The second piece, Sibelius’ String Quartet in D minor, Op. 56 (Voces intimae), held a special significance for the Castalian Quartet’s leader, violinist Sini Simonen. She described how the composer’s use of folk music in search of the Finnish identity was deeply personal for her, as someone born in Finland who has left her home to live and perform abroad.
“When you grow up in Finland, Sibelius is just something that is incredibly central to us… It’s all around. It’s the kind of harmonic language that just feels like home,” Simonen told the audience. “This piece has all the strength, love and eccentricity that one could ever wish for.”
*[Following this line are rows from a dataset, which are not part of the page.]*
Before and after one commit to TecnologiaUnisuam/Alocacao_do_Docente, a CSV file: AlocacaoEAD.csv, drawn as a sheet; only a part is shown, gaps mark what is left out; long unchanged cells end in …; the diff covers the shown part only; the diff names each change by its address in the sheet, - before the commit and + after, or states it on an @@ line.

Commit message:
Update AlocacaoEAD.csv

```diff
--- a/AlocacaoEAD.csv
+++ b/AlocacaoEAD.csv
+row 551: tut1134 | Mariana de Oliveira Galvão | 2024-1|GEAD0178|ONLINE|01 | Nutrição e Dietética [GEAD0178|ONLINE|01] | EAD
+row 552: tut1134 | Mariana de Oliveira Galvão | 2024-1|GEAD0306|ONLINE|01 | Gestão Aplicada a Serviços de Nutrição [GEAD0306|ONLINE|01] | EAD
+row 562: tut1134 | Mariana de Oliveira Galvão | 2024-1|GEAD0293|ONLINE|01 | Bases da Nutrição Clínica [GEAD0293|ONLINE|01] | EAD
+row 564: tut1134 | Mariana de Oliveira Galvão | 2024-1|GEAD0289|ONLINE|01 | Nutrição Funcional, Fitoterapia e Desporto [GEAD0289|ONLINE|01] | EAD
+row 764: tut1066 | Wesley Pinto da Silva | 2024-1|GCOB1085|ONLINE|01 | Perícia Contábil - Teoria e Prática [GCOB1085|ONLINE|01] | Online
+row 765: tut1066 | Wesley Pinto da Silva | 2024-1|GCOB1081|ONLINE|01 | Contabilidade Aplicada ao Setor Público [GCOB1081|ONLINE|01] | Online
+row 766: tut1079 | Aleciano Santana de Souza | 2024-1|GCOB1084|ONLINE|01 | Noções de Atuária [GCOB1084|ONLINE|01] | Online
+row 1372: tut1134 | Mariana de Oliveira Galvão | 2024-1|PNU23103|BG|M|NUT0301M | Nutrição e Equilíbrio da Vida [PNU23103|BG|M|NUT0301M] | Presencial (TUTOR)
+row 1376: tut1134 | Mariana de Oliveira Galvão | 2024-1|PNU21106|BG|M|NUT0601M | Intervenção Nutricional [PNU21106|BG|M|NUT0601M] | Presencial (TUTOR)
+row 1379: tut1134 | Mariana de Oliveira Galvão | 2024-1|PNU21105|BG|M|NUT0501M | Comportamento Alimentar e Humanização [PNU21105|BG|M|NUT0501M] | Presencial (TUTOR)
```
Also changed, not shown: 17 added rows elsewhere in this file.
The piece was inspired by the thoughtful reflections of Sibelius on Finland and his national identity. It uses traditional scales and Germanic folk music that the quartet poignantly illuminated. The piece’s musical brilliance came from how its resounding, melodious flow felt like a celebration of something both eccentric and nostalgic. It was like a conversation between old friends who know each other’s past but struggle to understand their present. The complex emotions conjured by this piece may be similar to anyone away from their home like Simonen or students who spend months or even years away at college. This was a piece for those who wonder how they can feel like a stranger in a place they once knew so well.
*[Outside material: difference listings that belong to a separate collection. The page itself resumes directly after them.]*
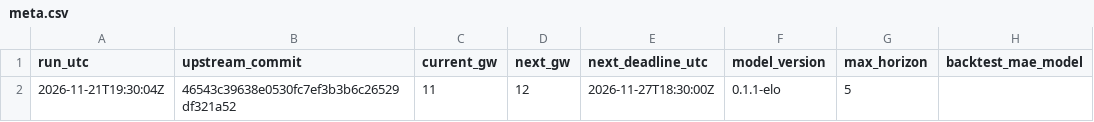
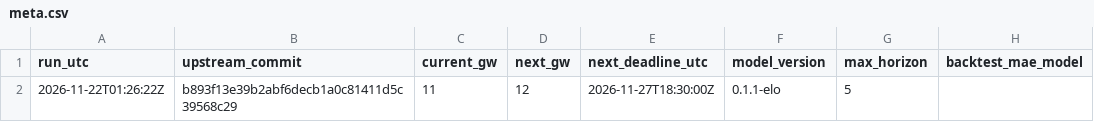
Before and after one commit to Joshc386/fpl-xp-model, a CSV file: outputs/meta.csv, drawn as a sheet; only a part is shown; the diff names each change by its address in the sheet, - before the commit and + after, or states it on an @@ line.

```diff
--- a/outputs/meta.csv
+++ b/outputs/meta.csv
-A2 (run_utc): 2026-11-21T19:30:04Z
+A2 (run_utc): 2026-11-22T01:26:22Z
-B2 (upstream_commit): 46543c39638e0530fc7ef3b3b6c26529df321a52
+B2 (upstream_commit): b893f13e39b2abf6decb1a0c81411d5c39568c29
```
Also changed, not shown: outputs/elo_ratings.csv, outputs/fixture_difficulty.csv, 1 other file.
The skill of each performer shined through the piece’s five movements as the challenging composition demanded their individual excellence merge together in astonishingly swift pace. The musician’s nimble fingers and soaring bows danced across strings and weaved through the full range of their instruments. The fiery and piercing finale raced forward with incomprehensible speed and urgency towards the triumphant, powerful end that left no doubt of the Castalian Quartet’s capabilities.
“[Sibelius] had a rowing accident when he was very young and had to stop having any professional dreams. Sometimes I think he almost made his revenge in this piece to ensure that violinists ever after would suffer,” Simonen joked. “It’s a wonderful piece, but it’s really hard.”
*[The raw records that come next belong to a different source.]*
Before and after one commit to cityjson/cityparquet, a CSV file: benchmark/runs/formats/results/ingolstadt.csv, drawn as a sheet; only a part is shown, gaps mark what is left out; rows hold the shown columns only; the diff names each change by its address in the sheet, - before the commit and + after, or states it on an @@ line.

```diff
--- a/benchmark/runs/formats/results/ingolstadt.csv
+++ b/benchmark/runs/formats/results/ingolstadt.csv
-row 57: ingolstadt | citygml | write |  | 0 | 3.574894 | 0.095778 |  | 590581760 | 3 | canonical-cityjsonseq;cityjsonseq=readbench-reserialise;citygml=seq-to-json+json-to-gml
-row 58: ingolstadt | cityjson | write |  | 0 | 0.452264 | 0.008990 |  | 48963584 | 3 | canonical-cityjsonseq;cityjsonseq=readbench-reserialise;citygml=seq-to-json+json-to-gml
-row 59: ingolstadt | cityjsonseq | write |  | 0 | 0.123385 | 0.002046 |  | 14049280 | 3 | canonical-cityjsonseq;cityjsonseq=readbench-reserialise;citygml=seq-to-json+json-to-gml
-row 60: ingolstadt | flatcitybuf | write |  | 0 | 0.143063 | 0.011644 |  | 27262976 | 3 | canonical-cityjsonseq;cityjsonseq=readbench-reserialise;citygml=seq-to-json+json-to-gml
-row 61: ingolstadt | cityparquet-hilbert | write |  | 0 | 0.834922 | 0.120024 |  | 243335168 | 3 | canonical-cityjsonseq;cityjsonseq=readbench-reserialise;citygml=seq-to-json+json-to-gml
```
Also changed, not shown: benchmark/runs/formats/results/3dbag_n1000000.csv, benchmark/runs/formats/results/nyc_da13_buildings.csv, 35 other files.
The final quartet was Beethoven’s String Quartet in B-flat Major, Op. 130, with Grosse Fuge, Op. 133, which ended the night on the group’s most complex and lengthy piece. The early movements shift from intensely fast to delicately slow, from the D-flat key to the distant and unexpected G-flat. The piece’s cyclical tension is expertly conveyed through the Castalian Quartet’s mastery of each moment of their performance. The musicians understood how to shift between such contradictions without losing the audience, and in doing so delivered them to the grand finale of the night.
The final movement of this piece, Grosse Fuge (Op. 133), was originally replaced by a lighter conclusion because it was seen as incomprehensible and unplayable. The program notes that “the fugue is a mighty struggle stretching mind and sinews to the limit,” but the Castalian Quartet successfully conquered Beethoven’s majestic and joyful finale in the cathartic culmination of their performance.
As the audience emerged from Robison Hall, gathering their umbrellas and coats to return home, the soft falling of rain returned them to reality. The cascading showers felt as though the Castalian Spring had opened in the town of Middlebury that night and poured out its brilliant, musical waters for all those who had made the journey.